◆ About this exercise: From the entries below, return exactly the lines beginning at the one that contains "Free tables take" and ending at the one that contains "tone is stamped", both of them included, and only those lines.

_ _ _ _ _ _ _

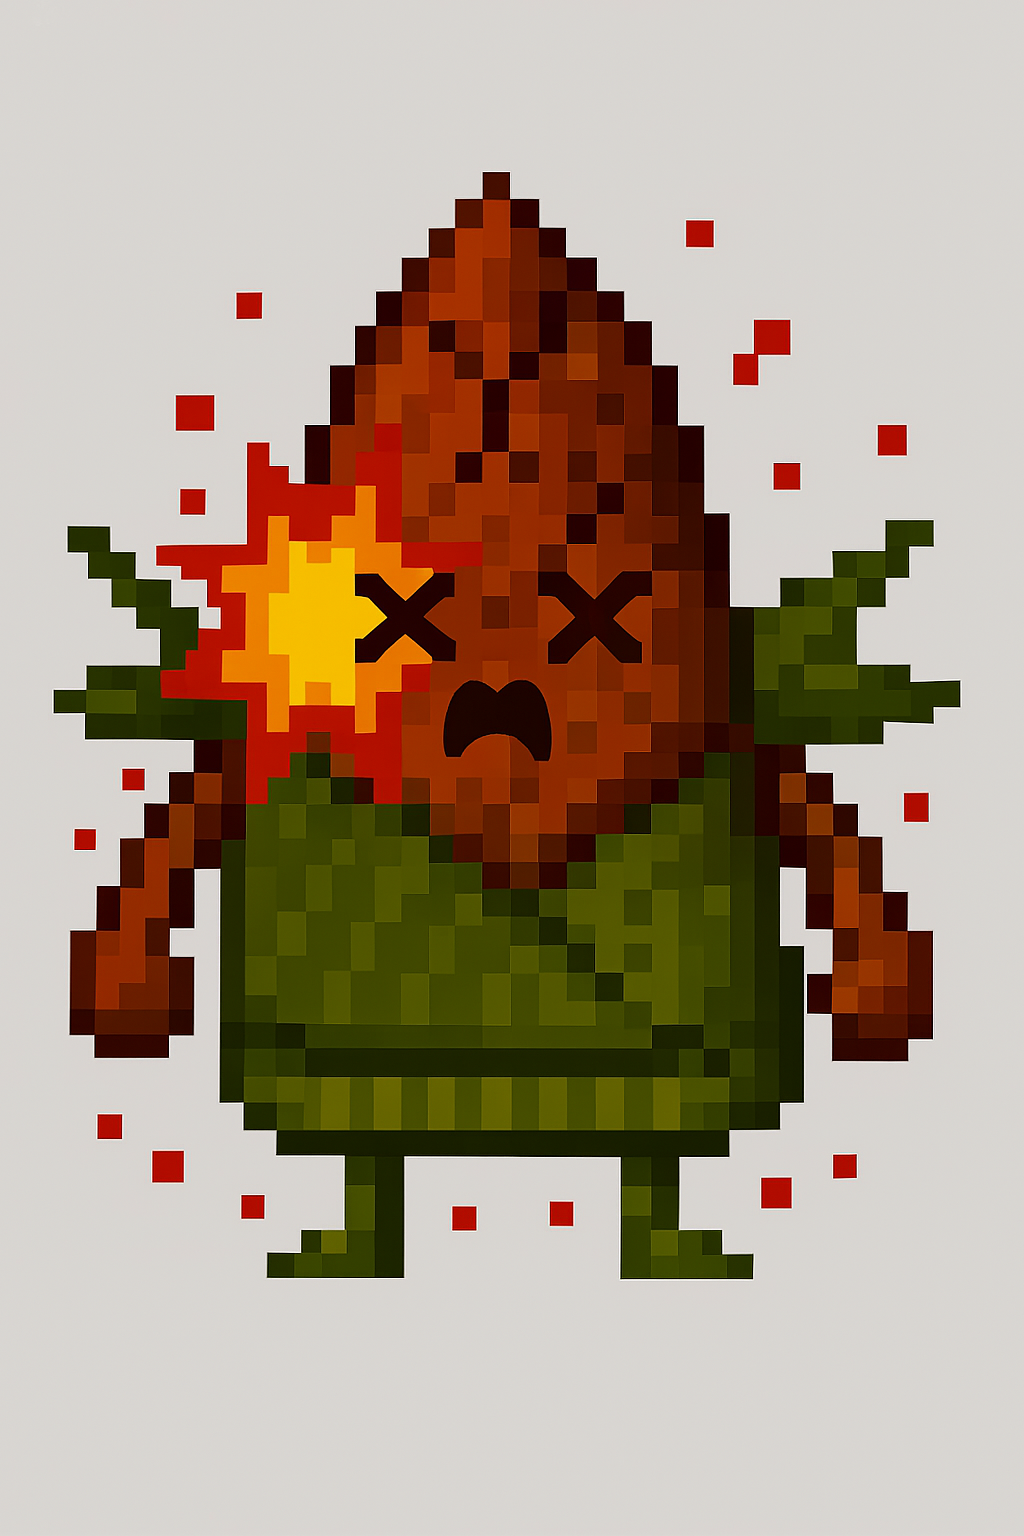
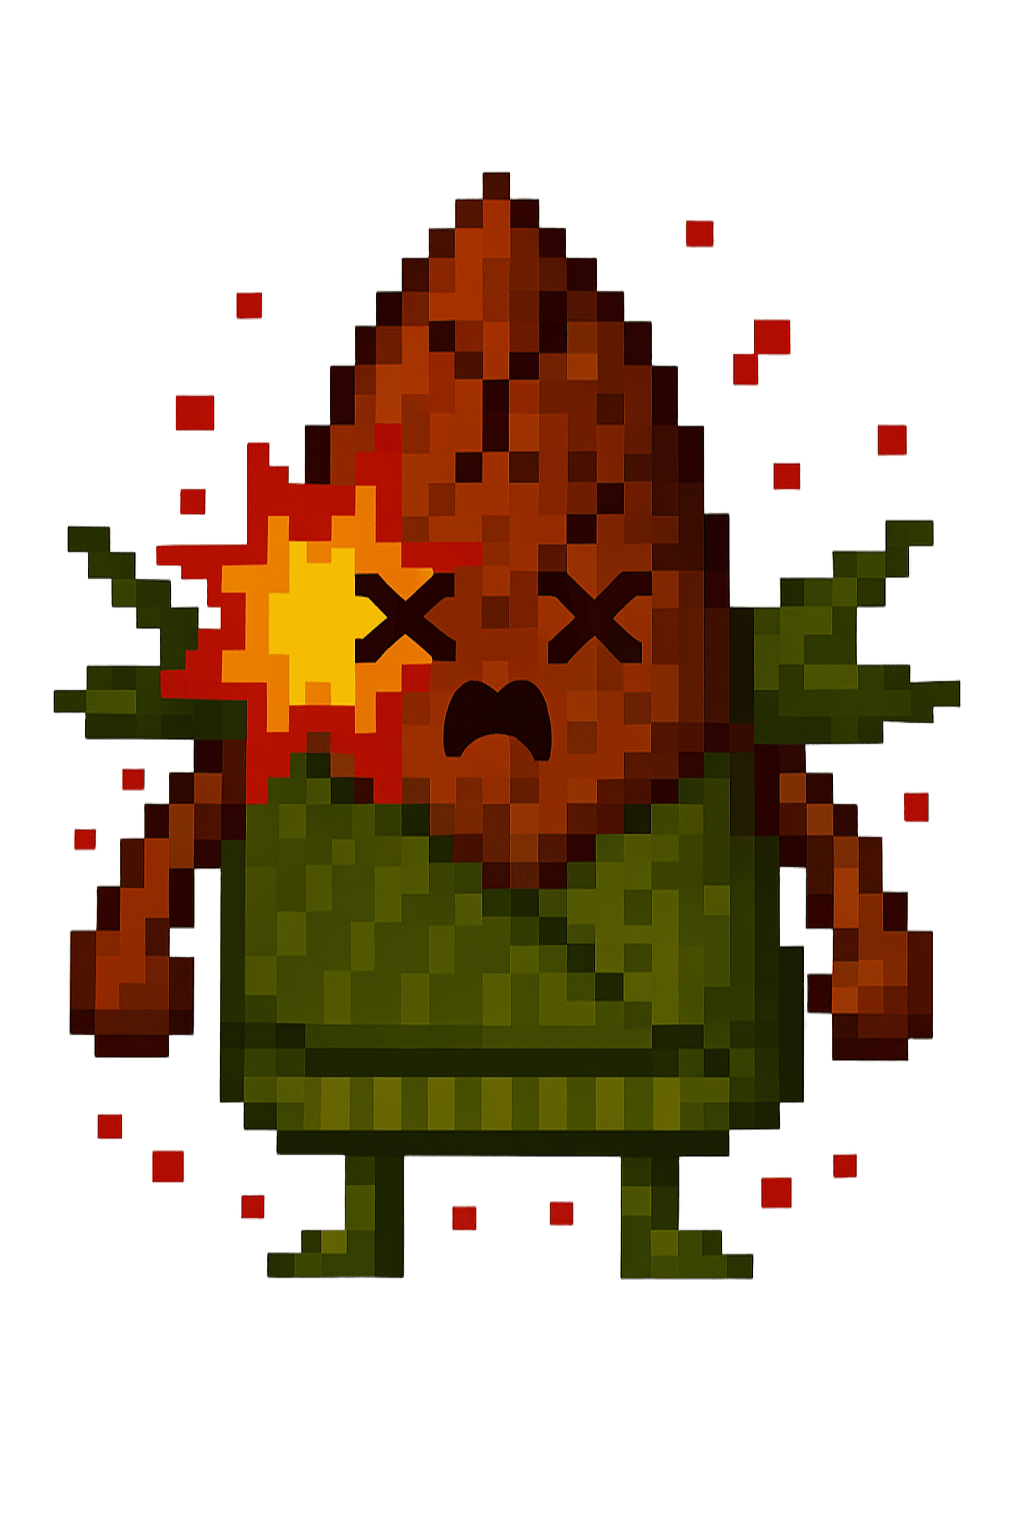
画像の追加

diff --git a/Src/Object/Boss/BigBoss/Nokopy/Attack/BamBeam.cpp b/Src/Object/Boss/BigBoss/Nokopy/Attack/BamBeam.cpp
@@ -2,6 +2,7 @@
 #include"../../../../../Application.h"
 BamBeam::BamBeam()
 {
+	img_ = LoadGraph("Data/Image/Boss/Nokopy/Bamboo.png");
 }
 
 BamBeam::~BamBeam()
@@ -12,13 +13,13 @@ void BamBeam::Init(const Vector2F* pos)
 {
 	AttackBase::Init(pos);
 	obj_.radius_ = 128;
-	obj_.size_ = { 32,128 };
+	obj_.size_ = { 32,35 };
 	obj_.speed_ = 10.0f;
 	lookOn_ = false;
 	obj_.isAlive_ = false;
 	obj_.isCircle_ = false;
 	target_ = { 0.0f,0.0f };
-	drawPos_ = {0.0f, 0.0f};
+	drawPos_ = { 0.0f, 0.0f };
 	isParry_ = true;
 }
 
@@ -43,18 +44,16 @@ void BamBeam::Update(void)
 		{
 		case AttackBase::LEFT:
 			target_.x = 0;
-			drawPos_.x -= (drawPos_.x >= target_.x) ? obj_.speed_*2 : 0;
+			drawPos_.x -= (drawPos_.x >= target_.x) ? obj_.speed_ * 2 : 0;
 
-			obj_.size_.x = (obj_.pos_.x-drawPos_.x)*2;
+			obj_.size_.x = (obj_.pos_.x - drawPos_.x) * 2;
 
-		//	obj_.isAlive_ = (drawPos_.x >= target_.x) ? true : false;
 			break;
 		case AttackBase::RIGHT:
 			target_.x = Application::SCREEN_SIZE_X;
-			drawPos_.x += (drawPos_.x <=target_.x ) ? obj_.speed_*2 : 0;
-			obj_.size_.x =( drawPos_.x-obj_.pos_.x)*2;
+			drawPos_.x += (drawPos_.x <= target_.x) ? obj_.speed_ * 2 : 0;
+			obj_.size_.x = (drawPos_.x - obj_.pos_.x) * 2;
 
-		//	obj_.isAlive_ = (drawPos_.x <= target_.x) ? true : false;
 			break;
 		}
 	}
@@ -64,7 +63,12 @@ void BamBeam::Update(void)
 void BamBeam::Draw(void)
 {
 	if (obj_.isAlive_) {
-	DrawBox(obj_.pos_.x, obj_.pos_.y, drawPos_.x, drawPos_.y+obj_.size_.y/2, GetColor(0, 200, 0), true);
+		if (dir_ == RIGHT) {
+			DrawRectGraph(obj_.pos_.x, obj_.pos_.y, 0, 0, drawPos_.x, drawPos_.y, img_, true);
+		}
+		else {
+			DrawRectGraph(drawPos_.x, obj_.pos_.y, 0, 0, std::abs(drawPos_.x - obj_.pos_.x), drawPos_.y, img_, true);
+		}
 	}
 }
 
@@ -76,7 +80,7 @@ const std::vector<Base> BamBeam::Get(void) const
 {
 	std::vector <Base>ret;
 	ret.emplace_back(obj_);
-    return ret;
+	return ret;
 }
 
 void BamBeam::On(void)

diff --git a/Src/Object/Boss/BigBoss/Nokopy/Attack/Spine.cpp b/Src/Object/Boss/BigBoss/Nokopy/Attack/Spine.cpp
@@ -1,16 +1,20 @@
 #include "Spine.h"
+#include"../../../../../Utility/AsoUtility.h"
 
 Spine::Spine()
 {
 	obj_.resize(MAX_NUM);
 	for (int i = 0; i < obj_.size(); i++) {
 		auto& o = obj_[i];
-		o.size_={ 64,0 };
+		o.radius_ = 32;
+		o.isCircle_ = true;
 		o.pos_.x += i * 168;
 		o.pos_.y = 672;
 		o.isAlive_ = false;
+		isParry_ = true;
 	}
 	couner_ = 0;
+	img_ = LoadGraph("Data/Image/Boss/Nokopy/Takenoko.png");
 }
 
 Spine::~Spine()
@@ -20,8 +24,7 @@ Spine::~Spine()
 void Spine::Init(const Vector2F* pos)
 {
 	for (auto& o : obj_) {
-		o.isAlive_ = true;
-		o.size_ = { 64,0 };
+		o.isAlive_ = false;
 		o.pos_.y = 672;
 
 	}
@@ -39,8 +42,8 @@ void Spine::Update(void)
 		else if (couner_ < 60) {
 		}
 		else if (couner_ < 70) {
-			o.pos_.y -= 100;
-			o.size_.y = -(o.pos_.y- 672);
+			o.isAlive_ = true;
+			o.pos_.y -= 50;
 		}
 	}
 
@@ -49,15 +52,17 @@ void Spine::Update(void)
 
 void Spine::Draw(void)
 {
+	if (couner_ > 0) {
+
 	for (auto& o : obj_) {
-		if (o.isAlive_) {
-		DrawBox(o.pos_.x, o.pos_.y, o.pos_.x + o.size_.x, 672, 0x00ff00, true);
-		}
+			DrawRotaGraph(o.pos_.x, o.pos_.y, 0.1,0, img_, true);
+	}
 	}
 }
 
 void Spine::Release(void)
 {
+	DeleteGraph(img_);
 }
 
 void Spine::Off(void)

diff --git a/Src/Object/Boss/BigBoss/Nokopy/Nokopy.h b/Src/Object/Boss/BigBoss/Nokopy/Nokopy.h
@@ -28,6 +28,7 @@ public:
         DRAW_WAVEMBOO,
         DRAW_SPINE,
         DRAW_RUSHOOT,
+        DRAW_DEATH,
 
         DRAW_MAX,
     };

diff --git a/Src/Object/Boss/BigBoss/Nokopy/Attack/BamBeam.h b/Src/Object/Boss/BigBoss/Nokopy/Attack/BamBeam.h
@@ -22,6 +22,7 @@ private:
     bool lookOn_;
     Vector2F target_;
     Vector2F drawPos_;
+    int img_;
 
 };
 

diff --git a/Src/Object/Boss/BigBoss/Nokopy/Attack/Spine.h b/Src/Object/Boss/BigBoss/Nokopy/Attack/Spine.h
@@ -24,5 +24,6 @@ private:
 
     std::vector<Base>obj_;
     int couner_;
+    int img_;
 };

_ _ _ _ _ _ _

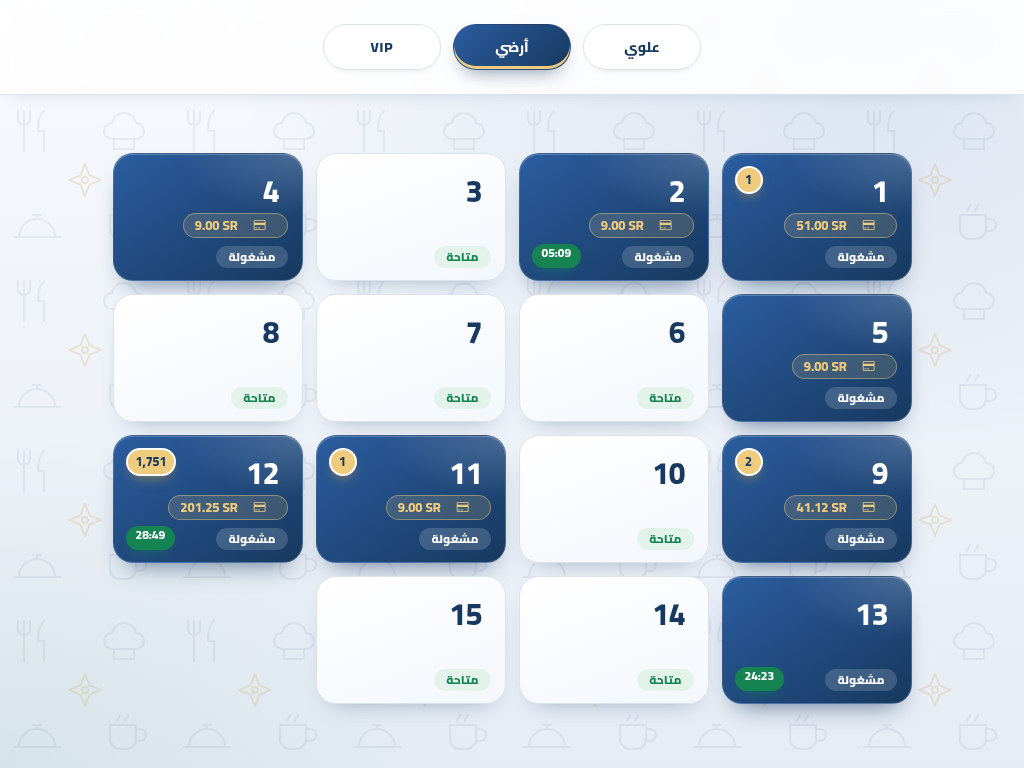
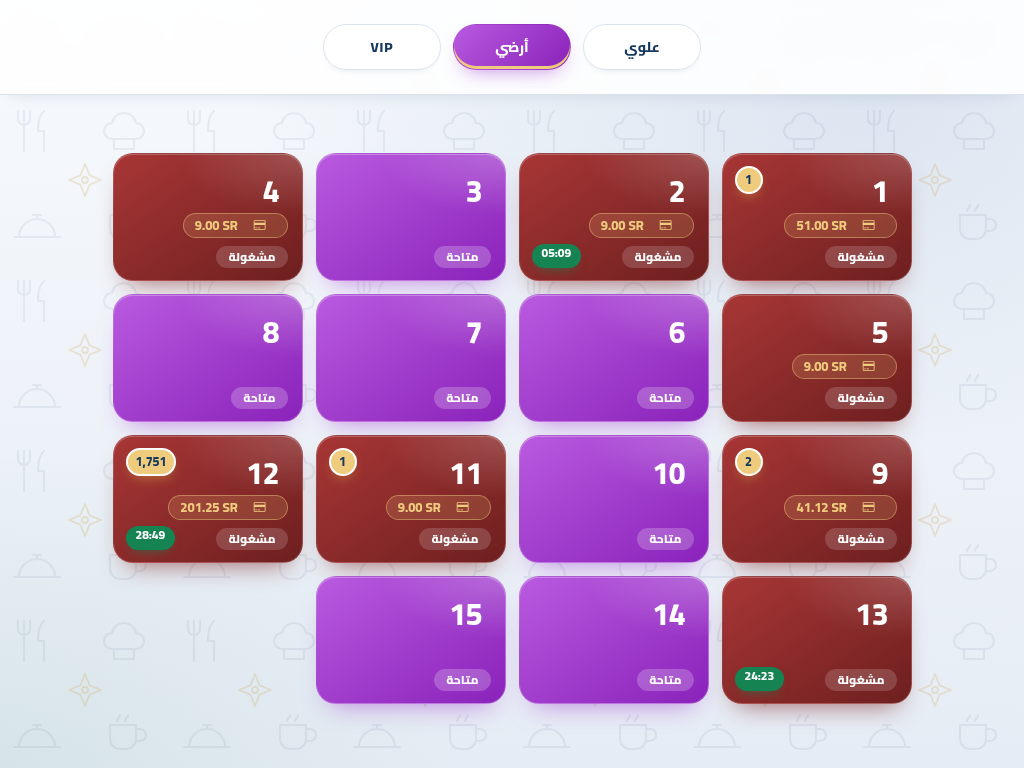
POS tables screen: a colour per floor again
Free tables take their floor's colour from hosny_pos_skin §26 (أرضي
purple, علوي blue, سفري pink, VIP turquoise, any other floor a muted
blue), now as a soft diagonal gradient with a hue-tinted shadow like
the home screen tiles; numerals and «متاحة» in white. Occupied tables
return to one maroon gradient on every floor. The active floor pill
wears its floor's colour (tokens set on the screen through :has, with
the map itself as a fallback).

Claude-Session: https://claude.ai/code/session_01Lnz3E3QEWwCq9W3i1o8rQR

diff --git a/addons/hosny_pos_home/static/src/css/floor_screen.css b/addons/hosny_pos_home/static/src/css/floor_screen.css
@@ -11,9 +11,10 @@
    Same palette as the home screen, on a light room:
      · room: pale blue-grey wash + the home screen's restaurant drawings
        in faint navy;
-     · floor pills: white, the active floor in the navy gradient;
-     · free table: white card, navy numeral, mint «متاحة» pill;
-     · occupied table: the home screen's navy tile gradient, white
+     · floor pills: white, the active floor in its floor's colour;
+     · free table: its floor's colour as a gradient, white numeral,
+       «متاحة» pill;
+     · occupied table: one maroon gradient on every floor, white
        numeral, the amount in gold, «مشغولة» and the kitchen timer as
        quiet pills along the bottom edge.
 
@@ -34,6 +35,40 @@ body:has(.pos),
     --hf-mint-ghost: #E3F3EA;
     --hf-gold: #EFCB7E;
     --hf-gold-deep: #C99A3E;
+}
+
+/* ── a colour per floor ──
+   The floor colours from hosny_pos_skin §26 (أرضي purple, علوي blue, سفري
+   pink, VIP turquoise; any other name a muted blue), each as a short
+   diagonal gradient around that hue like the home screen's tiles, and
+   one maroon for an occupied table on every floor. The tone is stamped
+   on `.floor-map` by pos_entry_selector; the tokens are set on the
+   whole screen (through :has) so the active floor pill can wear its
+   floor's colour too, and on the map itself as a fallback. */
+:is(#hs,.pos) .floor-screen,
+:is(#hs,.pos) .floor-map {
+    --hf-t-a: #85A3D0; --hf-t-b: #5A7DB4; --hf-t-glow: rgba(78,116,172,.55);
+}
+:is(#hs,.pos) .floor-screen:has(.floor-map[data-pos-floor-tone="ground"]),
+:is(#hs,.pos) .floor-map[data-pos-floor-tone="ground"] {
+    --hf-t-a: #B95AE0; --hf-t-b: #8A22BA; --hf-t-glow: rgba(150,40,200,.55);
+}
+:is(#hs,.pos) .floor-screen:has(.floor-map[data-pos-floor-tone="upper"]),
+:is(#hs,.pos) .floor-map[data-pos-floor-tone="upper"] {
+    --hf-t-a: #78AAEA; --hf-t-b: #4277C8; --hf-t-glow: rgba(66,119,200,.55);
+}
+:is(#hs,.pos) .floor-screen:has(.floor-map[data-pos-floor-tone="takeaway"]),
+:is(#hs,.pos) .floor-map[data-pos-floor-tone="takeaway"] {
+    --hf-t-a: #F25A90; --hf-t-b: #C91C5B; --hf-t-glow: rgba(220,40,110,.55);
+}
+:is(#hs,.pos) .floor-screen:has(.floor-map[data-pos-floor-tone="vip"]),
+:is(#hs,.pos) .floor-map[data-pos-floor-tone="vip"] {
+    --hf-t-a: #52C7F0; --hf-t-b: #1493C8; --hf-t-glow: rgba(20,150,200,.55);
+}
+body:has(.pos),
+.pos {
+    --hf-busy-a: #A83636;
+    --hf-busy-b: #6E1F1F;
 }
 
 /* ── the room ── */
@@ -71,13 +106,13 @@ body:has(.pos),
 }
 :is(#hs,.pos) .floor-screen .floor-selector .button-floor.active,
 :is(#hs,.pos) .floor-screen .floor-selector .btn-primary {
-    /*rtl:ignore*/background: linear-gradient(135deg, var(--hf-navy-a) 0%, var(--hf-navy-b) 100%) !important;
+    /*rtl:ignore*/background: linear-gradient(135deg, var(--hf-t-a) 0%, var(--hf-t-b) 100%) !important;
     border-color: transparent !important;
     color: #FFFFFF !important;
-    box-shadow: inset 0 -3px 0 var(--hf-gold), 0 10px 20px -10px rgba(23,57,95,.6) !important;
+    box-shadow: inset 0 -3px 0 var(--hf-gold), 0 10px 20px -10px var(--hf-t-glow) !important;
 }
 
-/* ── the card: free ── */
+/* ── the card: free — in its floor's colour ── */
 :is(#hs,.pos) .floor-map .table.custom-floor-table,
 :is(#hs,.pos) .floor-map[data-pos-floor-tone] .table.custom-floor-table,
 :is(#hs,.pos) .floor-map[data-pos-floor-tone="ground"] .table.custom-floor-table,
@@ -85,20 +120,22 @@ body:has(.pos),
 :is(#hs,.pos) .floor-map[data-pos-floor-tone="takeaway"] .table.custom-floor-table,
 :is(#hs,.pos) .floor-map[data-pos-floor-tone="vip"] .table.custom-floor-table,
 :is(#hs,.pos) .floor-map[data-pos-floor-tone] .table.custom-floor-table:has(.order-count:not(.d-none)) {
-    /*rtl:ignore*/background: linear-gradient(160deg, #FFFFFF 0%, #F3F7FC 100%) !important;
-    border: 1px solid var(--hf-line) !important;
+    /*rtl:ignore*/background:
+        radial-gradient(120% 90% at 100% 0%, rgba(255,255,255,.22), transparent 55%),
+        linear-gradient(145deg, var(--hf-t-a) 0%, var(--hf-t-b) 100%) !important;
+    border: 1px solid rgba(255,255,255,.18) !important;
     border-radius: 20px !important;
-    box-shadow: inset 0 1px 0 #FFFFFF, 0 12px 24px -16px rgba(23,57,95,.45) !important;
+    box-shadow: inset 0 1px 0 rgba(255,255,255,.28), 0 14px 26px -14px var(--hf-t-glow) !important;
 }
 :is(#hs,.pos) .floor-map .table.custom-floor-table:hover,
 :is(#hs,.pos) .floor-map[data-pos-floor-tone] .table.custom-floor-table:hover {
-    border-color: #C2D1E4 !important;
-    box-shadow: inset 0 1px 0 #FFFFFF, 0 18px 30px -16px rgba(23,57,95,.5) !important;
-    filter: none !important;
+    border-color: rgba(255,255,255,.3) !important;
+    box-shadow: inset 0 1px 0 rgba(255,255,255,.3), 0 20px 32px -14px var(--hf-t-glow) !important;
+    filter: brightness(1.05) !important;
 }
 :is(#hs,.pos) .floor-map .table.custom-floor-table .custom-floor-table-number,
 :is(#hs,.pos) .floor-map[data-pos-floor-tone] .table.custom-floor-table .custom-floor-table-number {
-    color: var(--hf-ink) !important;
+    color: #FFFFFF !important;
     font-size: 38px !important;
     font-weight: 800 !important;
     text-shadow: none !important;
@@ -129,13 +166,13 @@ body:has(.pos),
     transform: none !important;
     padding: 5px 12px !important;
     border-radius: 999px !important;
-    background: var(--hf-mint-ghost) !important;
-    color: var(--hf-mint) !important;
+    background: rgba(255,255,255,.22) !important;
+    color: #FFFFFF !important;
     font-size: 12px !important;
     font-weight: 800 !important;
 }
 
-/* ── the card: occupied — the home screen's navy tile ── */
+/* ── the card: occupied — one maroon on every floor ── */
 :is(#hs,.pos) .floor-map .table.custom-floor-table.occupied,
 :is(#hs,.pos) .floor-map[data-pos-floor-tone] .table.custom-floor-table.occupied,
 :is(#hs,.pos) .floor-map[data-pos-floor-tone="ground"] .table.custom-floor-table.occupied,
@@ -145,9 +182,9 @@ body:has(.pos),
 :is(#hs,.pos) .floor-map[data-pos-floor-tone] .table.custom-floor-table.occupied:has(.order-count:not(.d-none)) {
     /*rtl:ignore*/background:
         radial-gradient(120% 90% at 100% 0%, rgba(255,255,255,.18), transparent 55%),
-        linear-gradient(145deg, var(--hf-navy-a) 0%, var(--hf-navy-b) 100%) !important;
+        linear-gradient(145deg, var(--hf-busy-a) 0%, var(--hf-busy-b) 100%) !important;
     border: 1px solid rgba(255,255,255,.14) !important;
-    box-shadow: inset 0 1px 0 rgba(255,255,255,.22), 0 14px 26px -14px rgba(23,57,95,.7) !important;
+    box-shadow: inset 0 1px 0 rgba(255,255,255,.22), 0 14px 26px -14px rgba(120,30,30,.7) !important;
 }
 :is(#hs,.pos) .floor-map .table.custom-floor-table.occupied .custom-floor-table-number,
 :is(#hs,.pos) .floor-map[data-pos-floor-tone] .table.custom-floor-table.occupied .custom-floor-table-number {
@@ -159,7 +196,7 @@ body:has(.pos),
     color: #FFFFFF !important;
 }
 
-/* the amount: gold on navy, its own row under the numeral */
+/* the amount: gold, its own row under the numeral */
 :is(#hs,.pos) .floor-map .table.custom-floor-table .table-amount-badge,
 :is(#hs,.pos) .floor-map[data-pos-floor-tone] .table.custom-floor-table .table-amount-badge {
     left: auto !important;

_ _ _ _ _ _ _

◆ Answer to this task:
Free tables take their floor's colour from hosny_pos_skin §26 (أرضي
purple, علوي blue, سفري pink, VIP turquoise, any other floor a muted
blue), now as a soft diagonal gradient with a hue-tinted shadow like
the home screen tiles; numerals and «متاحة» in white. Occupied tables
return to one maroon gradient on every floor. The active floor pill
wears its floor's colour (tokens set on the screen through :has, with
the map itself as a fallback).

Claude-Session: https://claude.ai/code/session_01Lnz3E3QEWwCq9W3i1o8rQR

diff --git a/addons/hosny_pos_home/static/src/css/floor_screen.css b/addons/hosny_pos_home/static/src/css/floor_screen.css
@@ -11,9 +11,10 @@
    Same palette as the home screen, on a light room:
      · room: pale blue-grey wash + the home screen's restaurant drawings
        in faint navy;
-     · floor pills: white, the active floor in the navy gradient;
-     · free table: white card, navy numeral, mint «متاحة» pill;
-     · occupied table: the home screen's navy tile gradient, white
+     · floor pills: white, the active floor in its floor's colour;
+     · free table: its floor's colour as a gradient, white numeral,
+       «متاحة» pill;
+     · occupied table: one maroon gradient on every floor, white
        numeral, the amount in gold, «مشغولة» and the kitchen timer as
        quiet pills along the bottom edge.
 
@@ -34,6 +35,40 @@ body:has(.pos),
     --hf-mint-ghost: #E3F3EA;
     --hf-gold: #EFCB7E;
     --hf-gold-deep: #C99A3E;
+}
+
+/* ── a colour per floor ──
+   The floor colours from hosny_pos_skin §26 (أرضي purple, علوي blue, سفري
+   pink, VIP turquoise; any other name a muted blue), each as a short
+   diagonal gradient around that hue like the home screen's tiles, and
+   one maroon for an occupied table on every floor. The tone is stamped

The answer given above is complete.